Work task:
A line qualifies if it holds the string "badge". Copy every qualifying line from the records.

Stored data:
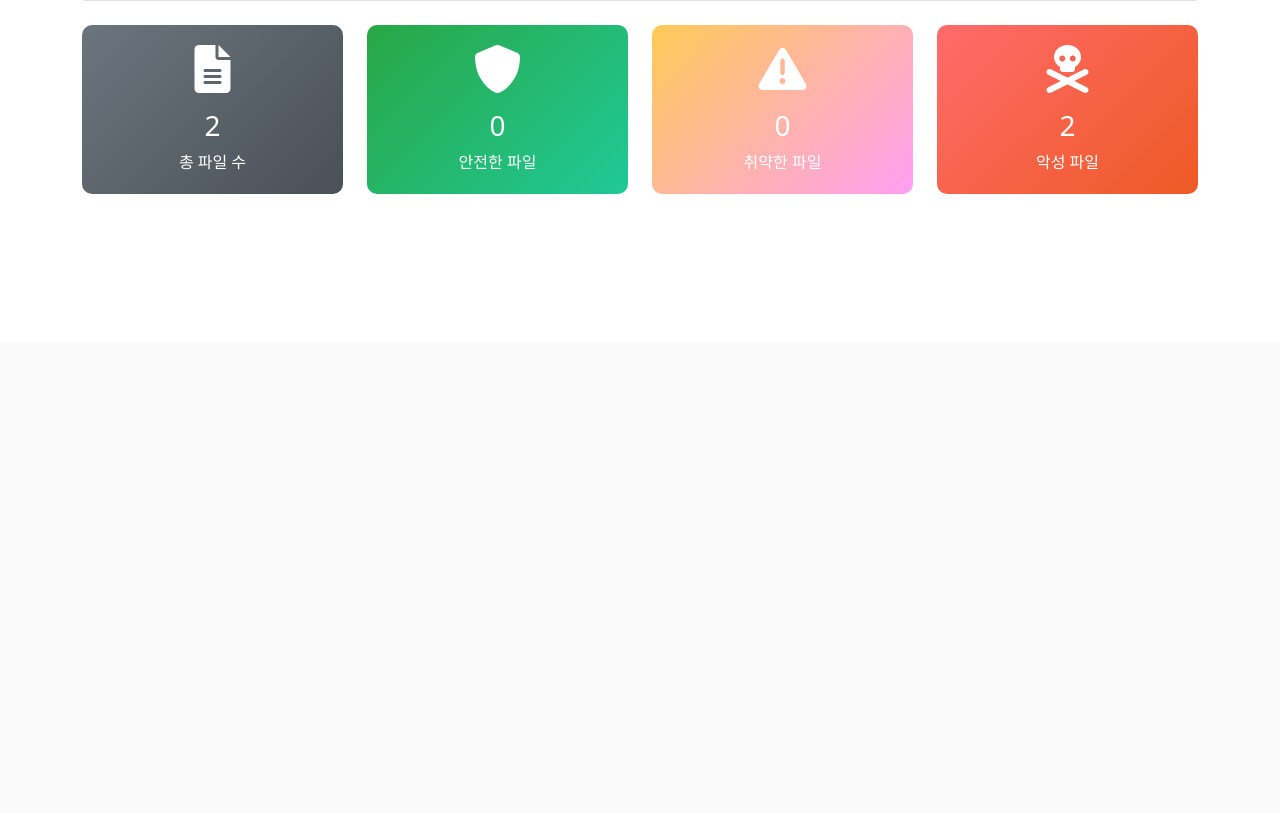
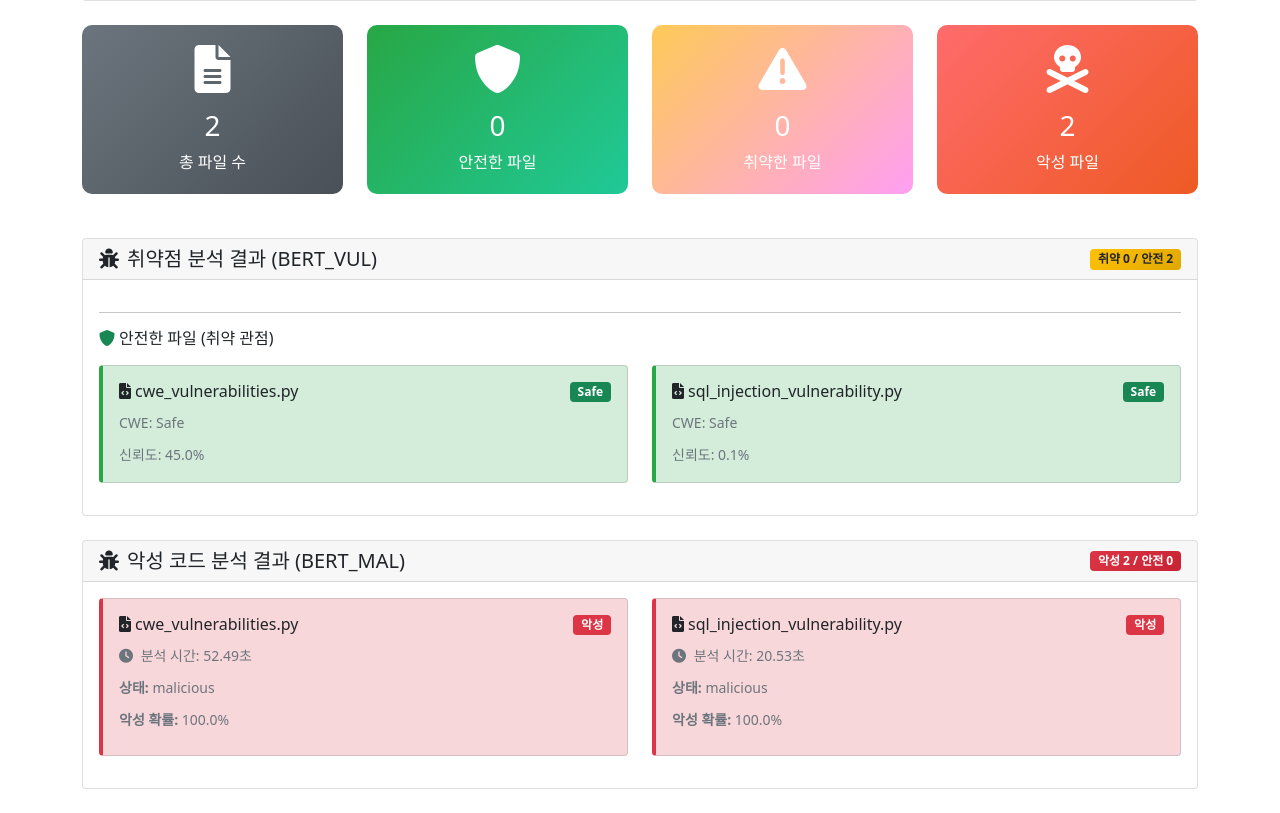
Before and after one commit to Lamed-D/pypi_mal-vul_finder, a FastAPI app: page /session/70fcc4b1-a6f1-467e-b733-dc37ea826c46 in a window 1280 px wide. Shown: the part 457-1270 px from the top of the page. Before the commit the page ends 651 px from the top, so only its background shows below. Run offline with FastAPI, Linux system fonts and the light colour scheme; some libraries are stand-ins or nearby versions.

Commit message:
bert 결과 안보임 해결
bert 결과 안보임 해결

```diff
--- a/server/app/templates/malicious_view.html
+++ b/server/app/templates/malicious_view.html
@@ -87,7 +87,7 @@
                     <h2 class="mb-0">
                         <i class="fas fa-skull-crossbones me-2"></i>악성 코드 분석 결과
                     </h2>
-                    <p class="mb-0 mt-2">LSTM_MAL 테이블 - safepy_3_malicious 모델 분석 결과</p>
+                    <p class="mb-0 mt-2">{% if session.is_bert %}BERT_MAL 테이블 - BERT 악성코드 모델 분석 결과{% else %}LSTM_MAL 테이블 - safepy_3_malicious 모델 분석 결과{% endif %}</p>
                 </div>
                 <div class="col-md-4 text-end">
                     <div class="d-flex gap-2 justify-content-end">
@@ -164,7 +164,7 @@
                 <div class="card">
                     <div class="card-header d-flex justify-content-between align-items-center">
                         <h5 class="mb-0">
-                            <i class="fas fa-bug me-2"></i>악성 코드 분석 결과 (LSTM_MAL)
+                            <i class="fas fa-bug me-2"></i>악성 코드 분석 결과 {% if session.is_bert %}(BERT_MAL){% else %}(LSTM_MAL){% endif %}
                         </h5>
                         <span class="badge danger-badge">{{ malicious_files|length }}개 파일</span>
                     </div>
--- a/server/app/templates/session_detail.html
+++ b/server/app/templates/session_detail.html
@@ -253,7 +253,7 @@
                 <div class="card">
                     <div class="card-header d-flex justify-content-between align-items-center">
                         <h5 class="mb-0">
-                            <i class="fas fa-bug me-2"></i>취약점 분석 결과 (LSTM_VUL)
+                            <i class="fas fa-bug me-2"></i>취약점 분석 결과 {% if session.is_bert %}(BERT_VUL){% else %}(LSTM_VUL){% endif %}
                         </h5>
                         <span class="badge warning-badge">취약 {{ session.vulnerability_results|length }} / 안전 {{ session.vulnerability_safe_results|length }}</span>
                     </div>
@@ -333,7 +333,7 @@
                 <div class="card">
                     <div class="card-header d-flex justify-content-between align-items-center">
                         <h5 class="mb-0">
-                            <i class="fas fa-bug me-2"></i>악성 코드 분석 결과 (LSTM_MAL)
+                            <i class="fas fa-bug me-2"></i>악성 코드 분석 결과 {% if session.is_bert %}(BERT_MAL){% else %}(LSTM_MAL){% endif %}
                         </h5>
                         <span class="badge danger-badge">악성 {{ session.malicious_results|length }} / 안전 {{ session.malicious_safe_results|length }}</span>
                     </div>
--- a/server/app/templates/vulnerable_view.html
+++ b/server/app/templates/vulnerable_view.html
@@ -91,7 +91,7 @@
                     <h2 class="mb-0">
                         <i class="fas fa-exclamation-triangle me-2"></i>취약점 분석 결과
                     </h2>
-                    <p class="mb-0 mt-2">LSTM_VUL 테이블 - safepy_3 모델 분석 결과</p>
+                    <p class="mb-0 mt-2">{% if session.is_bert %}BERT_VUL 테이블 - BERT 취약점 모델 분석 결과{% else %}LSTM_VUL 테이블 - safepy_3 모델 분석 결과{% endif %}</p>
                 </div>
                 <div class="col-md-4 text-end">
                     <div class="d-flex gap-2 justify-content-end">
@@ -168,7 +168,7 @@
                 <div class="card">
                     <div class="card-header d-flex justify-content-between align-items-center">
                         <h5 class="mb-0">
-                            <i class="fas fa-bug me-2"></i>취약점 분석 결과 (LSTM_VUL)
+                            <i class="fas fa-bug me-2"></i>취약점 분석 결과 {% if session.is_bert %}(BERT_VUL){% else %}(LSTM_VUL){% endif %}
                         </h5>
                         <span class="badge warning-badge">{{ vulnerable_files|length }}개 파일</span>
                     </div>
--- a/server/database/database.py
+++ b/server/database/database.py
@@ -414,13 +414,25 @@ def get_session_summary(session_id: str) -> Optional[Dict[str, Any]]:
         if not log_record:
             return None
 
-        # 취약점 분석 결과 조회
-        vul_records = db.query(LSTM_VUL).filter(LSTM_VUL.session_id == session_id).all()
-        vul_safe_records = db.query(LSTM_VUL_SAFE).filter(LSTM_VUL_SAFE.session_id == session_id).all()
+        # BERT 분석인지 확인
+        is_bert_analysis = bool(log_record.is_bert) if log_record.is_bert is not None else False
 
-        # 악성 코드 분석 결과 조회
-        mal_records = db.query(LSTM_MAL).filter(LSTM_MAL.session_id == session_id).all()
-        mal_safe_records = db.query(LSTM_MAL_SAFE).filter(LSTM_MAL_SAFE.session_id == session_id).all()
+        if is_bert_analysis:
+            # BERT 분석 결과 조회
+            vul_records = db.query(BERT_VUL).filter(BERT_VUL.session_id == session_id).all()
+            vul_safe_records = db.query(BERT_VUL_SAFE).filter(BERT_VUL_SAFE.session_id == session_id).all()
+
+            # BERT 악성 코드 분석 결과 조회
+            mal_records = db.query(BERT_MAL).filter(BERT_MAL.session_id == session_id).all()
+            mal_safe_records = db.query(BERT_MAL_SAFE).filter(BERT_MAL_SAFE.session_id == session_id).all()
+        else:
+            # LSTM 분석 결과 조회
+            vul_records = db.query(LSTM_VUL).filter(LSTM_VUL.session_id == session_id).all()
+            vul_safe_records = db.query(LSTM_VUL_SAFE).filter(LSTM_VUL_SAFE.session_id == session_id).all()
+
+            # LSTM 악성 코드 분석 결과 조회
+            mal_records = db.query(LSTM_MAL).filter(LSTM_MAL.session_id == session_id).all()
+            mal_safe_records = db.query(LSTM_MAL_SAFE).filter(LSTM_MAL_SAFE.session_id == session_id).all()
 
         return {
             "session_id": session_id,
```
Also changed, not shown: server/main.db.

Answer below:
                         <span class="badge danger-badge">{{ malicious_files|length }}개 파일</span>
                         <span class="badge warning-badge">취약 {{ session.vulnerability_results|length }} / 안전 {{ session.vulnerability_safe_results|length }}</span>
                         <span class="badge danger-badge">악성 {{ session.malicious_results|length }} / 안전 {{ session.malicious_safe_results|length }}</span>
                         <span class="badge warning-badge">{{ vulnerable_files|length }}개 파일</span>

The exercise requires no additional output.